The American colt was named as the Longines World's Best Racehorse for a second year in a row at a lavish awards ceremony in London's Claridge's hotel Tuesday.
The Bob Baffert-trained star won Flat racing's highest honor ahead of Australian mare Winx, which is on a 22-race winning streak.
Arrogate, owned by the Juddmonte Farms operation, backed up his victory in the 2016 Breeders' Cup Classic by winning the record $7 million first prize in the inaugural Pegasus World Cup in January 2017, beating arch-rival California Chrome for the second straight race in their final duel.
He then went on to clinch the Dubai World Cup in March after recovering from a slow start, completing a run of seven straight wins and becoming the highest-earning racehorse ever.
"I still can't believe it after watching that, I've seen that replay over and over," said Baffert of Arrogate's victory in Dubai. "I think that race was his drop the mic race."
"These horses bring so much joy. It's a lot of work but we have a great staff. I just appreciate being here.

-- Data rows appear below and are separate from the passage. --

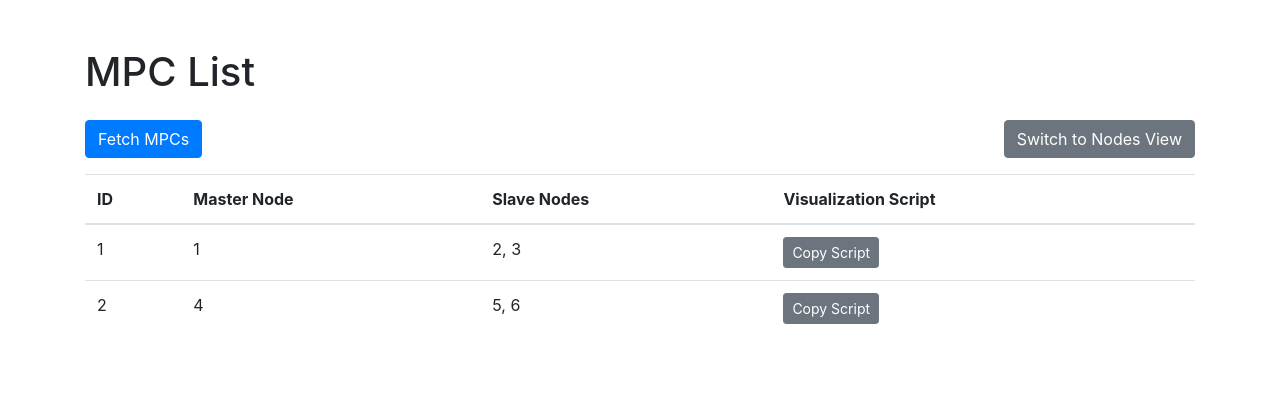
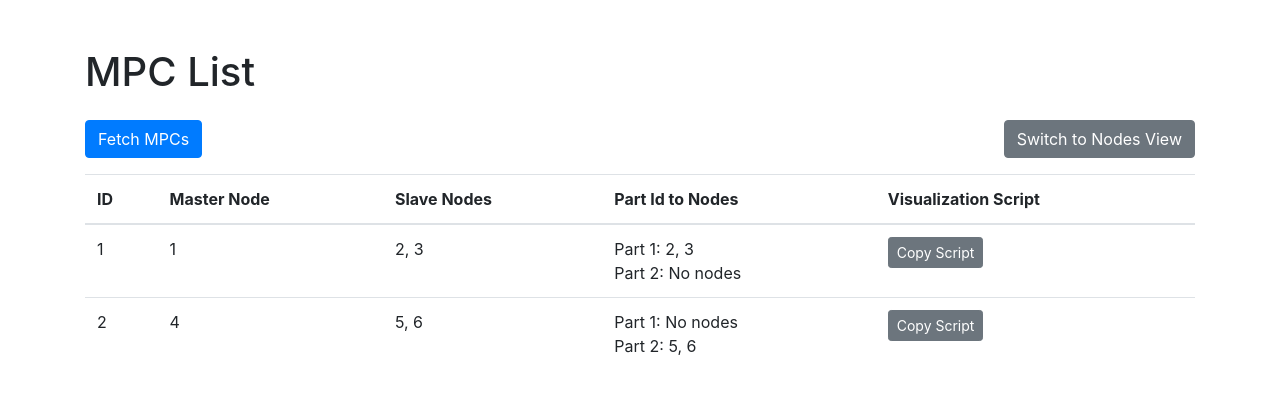
Before and after one commit to manuel1618/mpcforces-extractor, a FastAPI app: page / in a window 1280 px wide. Shown: the top 394 px of the page. Run offline with FastAPI, Linux system fonts and the light colour scheme; some libraries are stand-ins or nearby versions.

Commit message:
some more ui updates

```diff
--- a/mpcforces_extractor/datastructure/entities.py
+++ b/mpcforces_extractor/datastructure/entities.py
@@ -53,12 +53,9 @@ class Element:
     This class is used to store the 2D/3D elements
     """
 
-    id: int
-    property_id: int
-    nodes: list[Node] = []
     element_id2element: Dict = {}
     graph = nx.Graph()
-    centroid: list = []
+    part_id2node_ids = {}
 
     @staticmethod
     def reset_graph():
--- a/mpcforces_extractor/datastructure/rigids.py
+++ b/mpcforces_extractor/datastructure/rigids.py
@@ -18,7 +18,7 @@ class MPC:
     This class is a Multiple Point Constraint (MPC) class that is used to store the nodes and the dofs
     """
 
-    id_2_instance: Dict = {}
+    id_2_instance: Dict[int, "MPC"] = {}
 
     def __init__(
         self,
@@ -68,6 +68,8 @@ class MPC:
         # Calculate the summed forces for each part
         part_id2forces = {}
         for part_id, node_ids in self.part_id2node_ids.items():
-            sum_forces = subcase.get_sum_forces(node_ids)
+            sum_forces = [0, 0, 0]
+            if subcase is not None:
+                sum_forces = subcase.get_sum_forces(node_ids)
             part_id2forces[part_id] = sum_forces
         return part_id2forces
--- a/mpcforces_extractor/playground/database.py
+++ b/mpcforces_extractor/playground/database.py
@@ -1,10 +1,10 @@
 from abc import ABC, abstractmethod
-from typing import List
+from typing import List, Dict
 from fastapi import HTTPException
-from sqlmodel import Session, create_engine, SQLModel, Field, select
+from sqlmodel import Session, create_engine, SQLModel, Field, select, Column, JSON
 from mpcforces_extractor.datastructure.rigids import MPC
 from mpcforces_extractor.datastructure.rigids import MPC_CONFIG
-from mpcforces_extractor.datastructure.entities import Node
+from mpcforces_extractor.datastructure.entities import Node, Element
 
 
 class MPCDBModel(SQLModel, table=True):
@@ -16,6 +16,9 @@ class MPCDBModel(SQLModel, table=True):
     config: str = Field()  # Store MPC_CONFIG as a string
     master_node: int = Field()  # Store master node as an integer
     nodes: str = Field()  # Store nodes as a string
+    part_id2nodes: Dict = Field(
+        default_factory=dict, sa_column=Column(JSON)
+    )  # Store part_id2nodes as a dictionary
 
     def to_mpc(self):
         """
@@ -25,7 +28,7 @@ class MPCDBModel(SQLModel, table=True):
         nodes_list = (
             str(self.nodes).split(",") if self.nodes else []
         )  # Add a check to avoid splitting None
-        return MPC(
+        mpc = MPC(
             element_id=self.id,
             mpc_config=MPC_CONFIG[self.config],  # Convert string back to enum
             master_node=Node.node_id2node[
@@ -34,6 +37,8 @@ class MPCDBModel(SQLModel, table=True):
             nodes=[Node.node_id2node[int(node_id)] for node_id in nodes_list],
             dofs="",
         )
+        mpc.part_id2node_ids = self.part_id2nodes
+        return mpc
 
 
 class NodeDBModel(SQLModel, table=True):
@@ -107,6 +112,9 @@ class FakeDatabase(MPCForcesExtractorDatabase):
             nodes=[node5, node6],
             dofs="",
         )
+
+        Element(1, 1, [node2, node3])
+        Element(2, 2, [node6, node5])
         self.populate_database()
 
         # Read from the database
@@ -130,12 +138,16 @@ class FakeDatabase(MPCForcesExtractorDatabase):
                 session.add(db_node)
 
             for mpc in MPC.id_2_instance.values():
+
+                mpc.get_part_id2force(None)
+
                 # Convert MPC instance to MPCDBModel
                 db_mpc = MPCDBModel(
                     id=mpc.element_id,
                     config=mpc.mpc_config.name,  # Store enum as string
                     master_node=mpc.master_node.id,
                     nodes=",".join([str(node.id) for node in mpc.nodes]),
+                    part_id2nodes=mpc.part_id2node_ids,
                 )
                 # Add to the session
                 session.add(db_mpc)
--- a/mpcforces_extractor/playground/frontend/static/scripts.js
+++ b/mpcforces_extractor/playground/frontend/static/scripts.js
@@ -36,6 +36,10 @@ async function fetchMPCs() {
     try {
         const response = await fetch('/api/v1/mpcs');
         const mpcs = await response.json();
+
+        // Log the MPC data to check if it's being fetched properly
+        console.log("MPCs fetched:", mpcs);
+
         const tableBody = document.getElementById('mpc-table-body');
 
         // Clear the table before appending new rows
@@ -54,27 +58,53 @@ async function fetchMPCs() {
             const nodesCell = document.createElement('td');
             nodesCell.textContent = mpc.nodes.split(",").join(", ");
 
+            // Log part_id2nodes to ensure it's correct
+            console.log("Part ID to Nodes for MPC", mpc.id, ":", mpc.part_id2nodes);
+
+            // Create the part_id2nodes cell
+            const partId2NodesCell = document.createElement('td');
+
+            // Convert part_id2nodes dictionary into a readable format
+            const partId2Nodes = mpc.part_id2nodes;
+            let partId2NodesText = "";
+
+            // Loop through the part_id2nodes dictionary
+            for (const [partId, nodeIds] of Object.entries(partId2Nodes)) {
+                if (nodeIds.length > 0) {
+                    partId2NodesText += `Part ${partId}: ${nodeIds.join(", ")}<br>`;
+                } else {
+                    partId2NodesText += `Part ${partId}: No nodes<br>`;
+                }
+            }
+
+            // Set the text of the partId2NodesCell
+            partId2NodesCell.innerHTML = partId2NodesText;
+
             // Create the visualization script cell with a button
             const scriptCell = document.createElement('td');
             const copyButton = document.createElement('button');
             copyButton.className = 'btn btn-secondary btn-sm';
             copyButton.textContent = 'Copy Script';
 
-            // Placeholder visualization script (customize this as needed)
+            // Placeholder visualization script
             const visualizationScript = `Visualize MPC ${mpc.id} with Master Node ${mpc.master_node} and Nodes ${mpc.nodes}`;
 
             // Copy to clipboard function
             copyButton.addEventListener('click', () => {
                 navigator.clipboard.writeText(visualizationScript).then(() => {
-                    // Show a "Copied" message
-                    const copiedMsg = document.createElement('span');
-                    copiedMsg.textContent = 'Copied!';
-                    copiedMsg.className = 'copied-msg';
-                    scriptCell.appendChild(copiedMsg);
+                    // Store the original text
+                    const originalText = copyButton.textContent;
 
-                    // Remove the message after 1.5 seconds
+                    // Change the button text to 'Copied!' and update its style
+                    copyButton.textContent = 'Copied!';
+                    copyButton.style.backgroundColor = '#4CAF50'; // Change background to green
+                    copyButton.style.color = '#fff'; // Change text color to white
+
+                    // Revert back to original text after 1.5 seconds
                     setTimeout(() => {
-                        copiedMsg.remove();
+                        copyButton.textContent = originalText;
+                        copyButton.style.backgroundColor = ''; // Reset to original background
+                        copyButton.style.color = ''; // Reset to original text color
                     }, 1500);
                 }).catch(err => {
                     console.error('Failed to copy text:', err);
@@ -88,6 +118,7 @@ async function fetchMPCs() {
             row.appendChild(idCell);
             row.appendChild(masterNodeCell);
             row.appendChild(nodesCell);
+            row.appendChild(partId2NodesCell); // Add the partId2Nodes cell
             row.appendChild(scriptCell);
 
             // Append row to the table body
--- a/mpcforces_extractor/playground/frontend/templates/index.html
+++ b/mpcforces_extractor/playground/frontend/templates/index.html
@@ -7,6 +7,7 @@
     <title>MPC List</title>
     <link rel="stylesheet" href="/static/styles.css"> <!-- Link to external CSS -->
     <link rel="stylesheet" href="https://stackpath.bootstrapcdn.com/bootstrap/4.3.1/css/bootstrap.min.css">
+    <link rel="icon" href="/static/favicon.ico" type="image/x-icon"> <!-- Add this line for favicon -->
 </head>
 
 <body>
@@ -25,7 +26,8 @@
                     <th>ID</th>
                     <th>Master Node</th>
                     <th>Slave Nodes</th>
-                    <th>Visualization Script</th> <!-- New column -->
+                    <th>Part Id to Nodes</th>
+                    <th>Visualization Script</th>
                 </tr>
             </thead>
             <tbody id="mpc-table-body">
```
Also changed, not shown: mpcforces_extractor/playground/frontend/static/styles.css (+15 -4 lines), mpcforces_extractor/playground/frontend/static/favicon.ico (added).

When we came with American Pharaoh [at the 2015 awards] we said we wouldn't be here again but to come here and see everybody here -- it's a great event."
The Mike Smith-ridden Arrogate was fourth and second in its next two starts before finishing its career with a joint fifth alongside Gunnevera in November's Breeders' Cup Classic behind winner Gun Runner.
Arrogate has now taken up residence at Juddmonte Farms' stud in Kentucky where his career as a stallion will begin in February.
Winx, which was third in the awards last year, won nine times in 2017 and is Australia's highest earning horse ever.
Joint third in the this year's awards were Gun Runner and British colt Cracksman, winner of October's Champions Stakes.
The rankings are determined by international handicappers in relation to the performance of horses in elite races across the globe.
The Qatar Prix de l'Arc de Triomphe, Europe's richest race with a purse of five million euros ($6.1M), claimed the title of Longines World's Best Horse Race.
The Paris classic has been staged at Chantilly for the last two years while its traditional home Longchamp underwent a €130 million ($145 million) revamp.